Nazi Hunters TV - Serge Klarsfeld - Guy Walters - Bonn news article - Hunting Down the Nazis TV - Jerusalem Post -
February 21 1971: Cologne, West Germany: political activists Serge and Beate Klarsfeld staked out a block of flats in a quiet part of town. Home to Nazi war criminal Kurt Lischka. Nazi Hunters: Kurt Lischka
If Germany wouldn’t put a mass murderer behind bars, then Beate would sacrifice her own freedom. ibid.
The government caved in to public pressure and released Beate on bail. ibid.
Just like his victims thirty years before Kurt Lischka was forced to look death in the face. One of those victims was Serge’s father. ibid.
July 1978: two years after the Klarsfeld Law was passed, the German police arrested Kurt Lischka for the murder of thirty-three thousand French Jews. ibid.
He organised the arrests of Jews in France and their deportation to Auschwitz. Serge Klarsfeld
We were leading a war against these Nazi criminals. Serge Klarsfeld
Kurt Lischka was in charge of annihilating a people. Guy Walters
It is 100% Lischka’s job to organise the arrests, deportation and then ferrying of the Jews east. Guy Walters

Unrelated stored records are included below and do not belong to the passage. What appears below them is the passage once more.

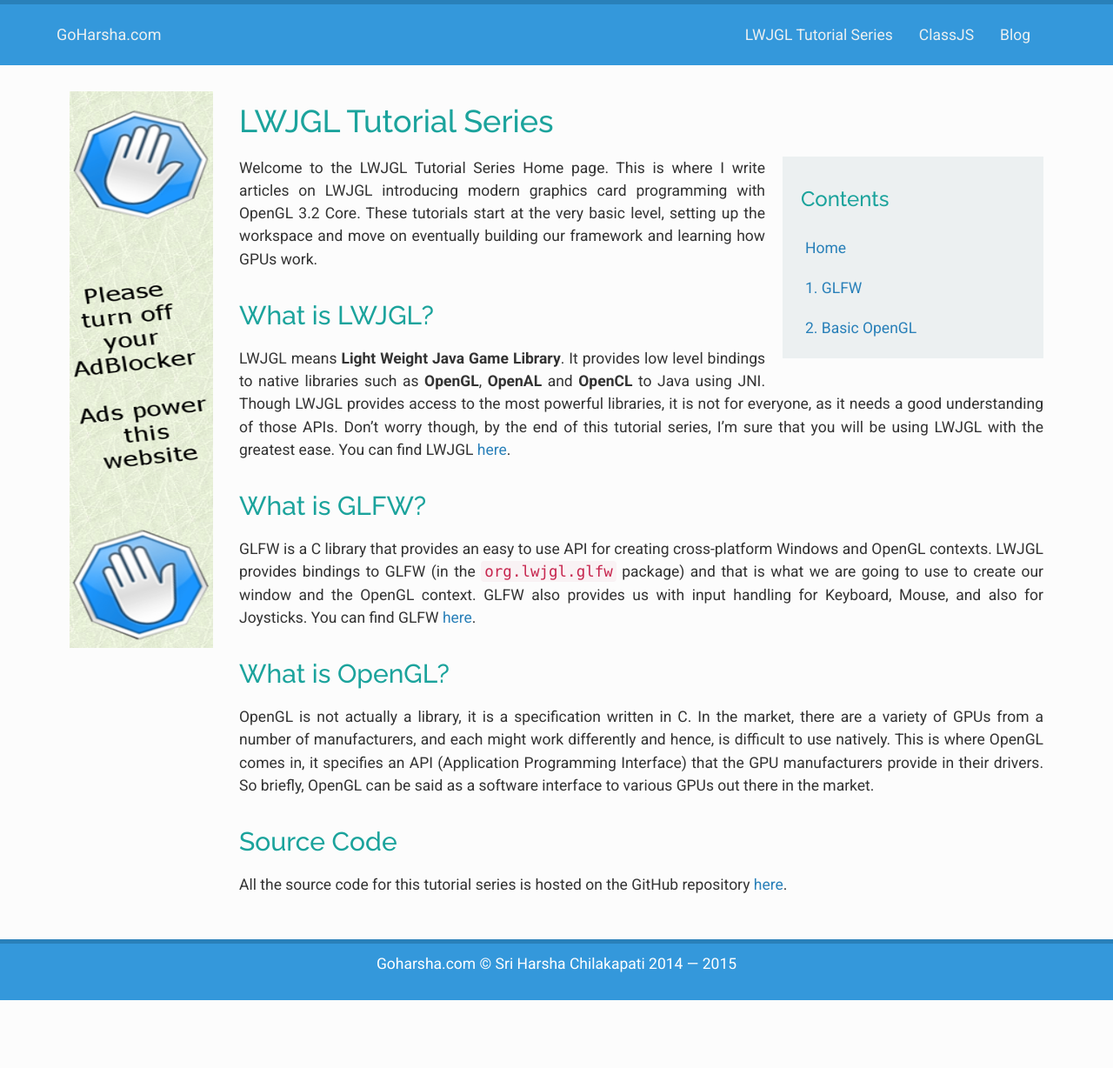
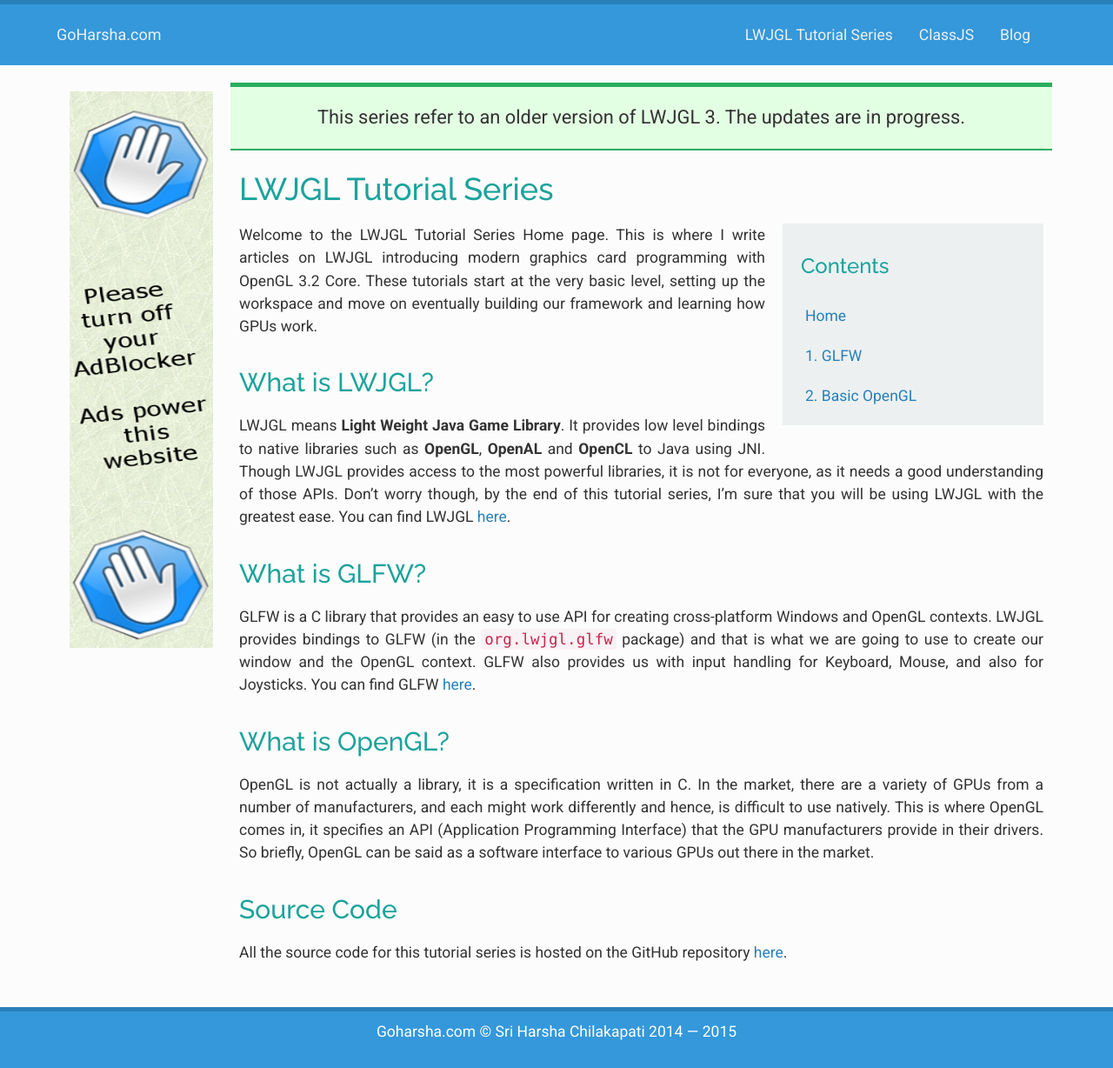
Before and after one commit to sriharshachilakapati/sriharshachilakapati.github.io, a Jekyll site: the page built from lwjgl-tutorial-series.md, in a window 1280 px wide. Shown: the whole page at 87% size. Built offline with Jekyll 4.4.1, drawn with Linux system fonts in a browser that asks for light colours; nearby versions of some CDN libraries; comment, search, counter and statistics services are not loaded; before the commit the page ends 1150 px from its top, so only the background shows below that.

Commit message:
Add pending updates notice to LWJGL tutorials

```diff
--- a/_layouts/lwjgltutorial.html
+++ b/_layouts/lwjgltutorial.html
@@ -4,6 +4,10 @@
 
 <div class="post">
     <header class="post-header">
+        <div class="note text-center">
+                This series refer to an older version of LWJGL 3. The updates are in progress.
+        </div>
+
         <h1 class="post-title">{{ page.title }}</h1>
     </header>
 
```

He was this very intelligent, intense young lawyer, and she was an au pair. But she had a very good brain. Serge opened up Beate’s eyes to what happened during the war. And their life since then has been one long very very hard fought campaign against injustice. Guy Walters, re Beate and Serge Klarsfeld
So he put it in a plastic shopping bag and walked it down to the police station ... Half a kilo of high explosives. Guy Walters, re Serge Klarsfeld receiving a bomb
New Law Targets Ex-Nazis: War Criminals Face Threat of Prosecution. Bonn news article 31st January 1975
Kurt Lischka: Again, a quiet easy-living Nazi … Lischka: sentenced to ten years. Hunting Down the Nazis II, Yesterday 2018
Kurt Lischka was born in Breslau on the 16 August 1909, the son of a bank official, after studying law and political science in Breslau and Berlin, he was active in different district courts and worked in the Provincial Court of Appeal in Breslau.
Lischka joined the SS on the 1 June 1933, reaching the rank of SS Major five years later and being promoted to SS-Lieutenant–Colonel on the 20 April 1942. On the 1 September 1935 Lischka joined the Gestapo and in January 1940 became head of the Gestapo in Cologne.
Lischka was transferred to France, he became Helmut Knochen’s deputy, in November 1940. Knochen was Commander of the Security Police in Occupied France from 1940 to 1944. He also served from the 15 January 1943 as Commander of the Security Police and SD in Paris, as well as chief of the department which oversaw the internment camps and which executed detainees.
Lischka’s forte was the ‘Jewish Question’ in which he had specialised since 1938, when he took over the Referat IVB (Jewish Affairs) in the Gestapo. At the end of 1938 he had been appointed head of the Reich Centre for Jewish Emigration in Berlin, and, during the war, had been instrumental in planning and supervising the deportation and subsequent murder of 80,000 Jews in France and of other ‘undesirables’ of the Third Reich.
Lischka was arrested on the 10 December 1945 after going into hiding in Schleswig-Holstein. He was interned by the British and then by the French, before being handed over to the Czechs on the 2 May 1947 for his activities at the end of the war, when he was head of the Referat for the Bohemian Protectorate in the Reich Main Security Office.
Released and returned to the then West Germany on the 22 August 1950, Lischka lived un-touched in the Federal Republic even though a French court sentenced him in absentia to hard labour for life on 18 September 1950 for his wartime role in the ‘Final Solution’ in occupied France.
Lischka worked for a time as a commercial employee and even became a judge in the Federal Republic, his life sentence awarded in France notwithstanding.
Lischka had been condemned 1950 in absence from a French military court to life imprisonment. Due to the 1955 closed transition agreement Lischka, like many other war criminals was protected against extradition, so did not stand trial in France.
Lischka stood charges on the so-called Harlan list, for a list of over 100 Germans formerly active in the occupied France, which was led by the Ludwigsburg War Crimes centre.
In 1971 he was discovered by Serge Klarsfeld a French/Jewish lawyer and Holocaust survivor together with his wife Beate, living on the Bergisch Gladbacher Road 554 in Cologne, West Germany.
They couple considered kidnapping him and transporting him back to France, and even took steps to do so. But they were arrested and both Serge and Beate were sentenced to two months in jail. In 1977 Lischka retired and was awarded a pension. Due to international protests, the sentence was suspended.
However, eventually the efforts of the, Serge and Beate Klarsfeld to bring Lischka to justice paid off. The abduction incident, and later activities by the Klarsfelds and by the descendants of Lischka’s victims, resulted in a revision of the legal situation and Lischka was brought to trial in Cologne at the end of the 1970s. Jerusalem Post article 12 February 1980